the waistbands of their trowsers, fought like heroes.




 
Men aboard ship, frightened though they might have been, had no means of
escape from the combination of shouts, screams, smoke and the roar of gunfire.
There was little choice but to carry out the tasks for which they had been
trained, as Leech further observed:
We all appeared cheerful, but I know that many a serious thought ran
through my mind ... To run from our quarters would have been certain
death from the hands of our own officers; to give way to gloom, or to
show fear, would do no good, and might brand us with the name of
cowards, and ensure certain defeat. Our only true philosophy, therefore,
was to make the best of our situation by fighting bravely and cheerfully.

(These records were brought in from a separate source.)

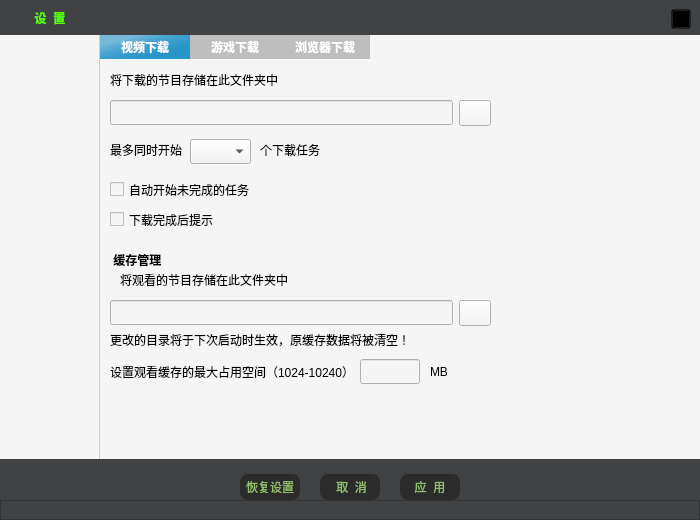
Old version of the form VideoPlayer/messagebox/SystemSetting.ui in the repository huizhang556/pc-video-player.
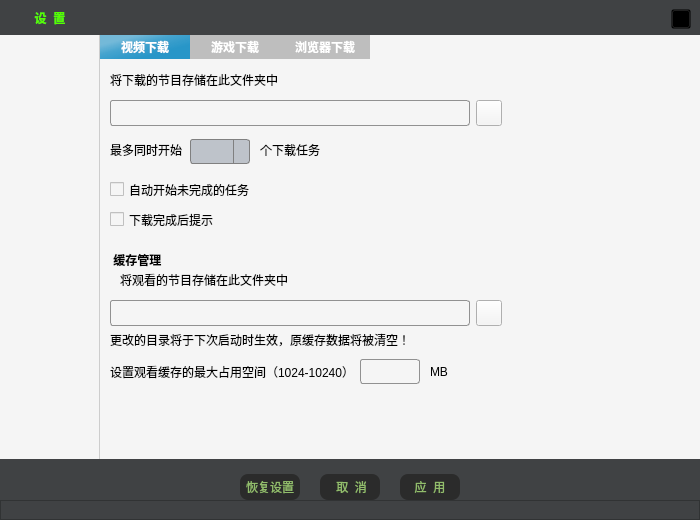
New version of the form. The open tabs and pages were chosen to show the change. Icons and pictures are not drawn.

```diff
--- a/VideoPlayer/messagebox/SystemSetting.ui
+++ b/VideoPlayer/messagebox/SystemSetting.ui
@@ -1766,10 +1766,60 @@
                   <rect>
                    <x>90</x>
                    <y>80</y>
-                   <width>61</width>
+                   <width>60</width>
                    <height>25</height>
                   </rect>
                  </property>
+                 <property name="minimumSize">
+                  <size>
+                   <width>60</width>
+                   <height>25</height>
+                  </size>
+                 </property>
+                 <property name="maximumSize">
+                  <size>
+                   <width>60</width>
+                   <height>25</height>
+                  </size>
+                 </property>
+                 <property name="styleSheet">
+                  <string notr="true">QComboBox
+{
+color: #03b2f5;
+border: 1px solid gray;
+border-radius: 3px;
+background-color: rgba(61, 78, 102,0.3);
+}
+
+QComboBox::drop-down
+{
+border: 0px solid gray;
+border-left-width: 1px;
+}
+
+QComboBox::down-arrow 
+{
+border-image: url(:/images/fileitem/combobox_down.png);
+}
+
+QListView
+{
+background-color: rgb(64, 66, 68);
+}
+
+QListView::item
+{
+color: gray;
+height: 26px;
+background-color: rgb(64, 66, 68);
+}
+
+QListView::item:hover
+{
+color: #55ff00;
+background-color: rgb(64, 66, 68);
+}</string>
+                 </property>
                 </widget>
                 <widget class="QLabel" name="label_83">
                  <property name="geometry">
@@ -1920,13 +1970,26 @@
                    <height>25</height>
                   </rect>
                  </property>
+                 <property name="styleSheet">
+                  <string notr="true">QLineEdit
+{
+border-radius: 3px;
+border: 1px solid #919191;
+
+}
+
+QLineEdit:focus
+{
+border: 1px solid #2baffc;
+}</string>
+                 </property>
                 </widget>
                 <widget class="QWidget" name="layoutWidget">
                  <property name="geometry">
                   <rect>
                    <x>10</x>
                    <y>40</y>
-                   <width>381</width>
+                   <width>394</width>
                    <height>28</height>
                   </rect>
                  </property>
@@ -1938,10 +2001,29 @@
                    <widget class="QLineEdit" name="lineEdit_savevideopath">
                     <property name="minimumSize">
                      <size>
-                      <width>0</width>
-                      <height>25</height>
+                      <width>360</width>
+                      <height>26</height>
                      </size>
                     </property>
+                    <property name="maximumSize">
+                     <size>
+                      <width>360</width>
+                      <height>26</height>
+                     </size>
+                    </property>
+                    <property name="styleSheet">
+                     <string notr="true">QLineEdit
+{
+border-radius: 3px;
+border: 1px solid #919191;
+
+}
+
+QLineEdit:focus
+{
+border: 1px solid #2baffc;
+}</string>
+                    </property>
                    </widget>
                   </item>
                   <item>
@@ -1954,7 +2036,7 @@
                     </property>
                     <property name="maximumSize">
                      <size>
-                      <width>32</width>
+                      <width>26</width>
                       <height>26</height>
                      </size>
                     </property>
@@ -1980,7 +2062,7 @@
                   <rect>
                    <x>10</x>
                    <y>240</y>
-                   <width>381</width>
+                   <width>394</width>
                    <height>28</height>
                   </rect>
                  </property>
@@ -1992,10 +2074,29 @@
                    <widget class="QLineEdit" name="lineEdit_watchedsavepath">
                     <property name="minimumSize">
                      <size>
-                      <width>0</width>
-                      <height>25</height>
+                      <width>360</width>
+                      <height>26</height>
                      </size>
                     </property>
+                    <property name="maximumSize">
+                     <size>
+                      <width>360</width>
+                      <height>26</height>
+                     </size>
+                    </property>
+                    <property name="styleSheet">
+                     <string notr="true">QLineEdit
+{
+border-radius: 3px;
+border: 1px solid #919191;
+
+}
+
+QLineEdit:focus
+{
+border: 1px solid #2baffc;
+}</string>
+                    </property>
                    </widget>
                   </item>
                   <item>
@@ -2008,7 +2109,7 @@
                     </property>
                     <property name="maximumSize">
                      <size>
-                      <width>32</width>
+                      <width>26</width>
                       <height>26</height>
                      </size>
                     </property>
```
Left out of the diff: 557 changed lines with no effect on the pictures.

Soldiers and sailors throughout history have sought protection in battle through
prayer. Even those, like Leech, who had no particular religious dispositions, still
sought divine intervention when faced with the imminent prospect of death:
I thought a great deal ... of the other world; every groan, every falling man,
told me that the next instant I might be before the Judge of all the earth.
For this, I felt unprepared; but being without any particular knowledge of
religious truth, I satisfied myself by repeating again and again the Lord's
prayer and promising that if spared I would be more attentive to religious
duties than ever before. This promise I had no doubt, at the time, of
keeping; but I have learned since that it is easier to make promises amidst
the roar of the battle's thunder, or in the horrors of shipwreck, than to keep
them when danger is absent and safety smiles upon our path.
As fate would have it, her American adversary easily outgunned the Macedonian,
and Leech, together with the remainder of the crew, was taken prisoner.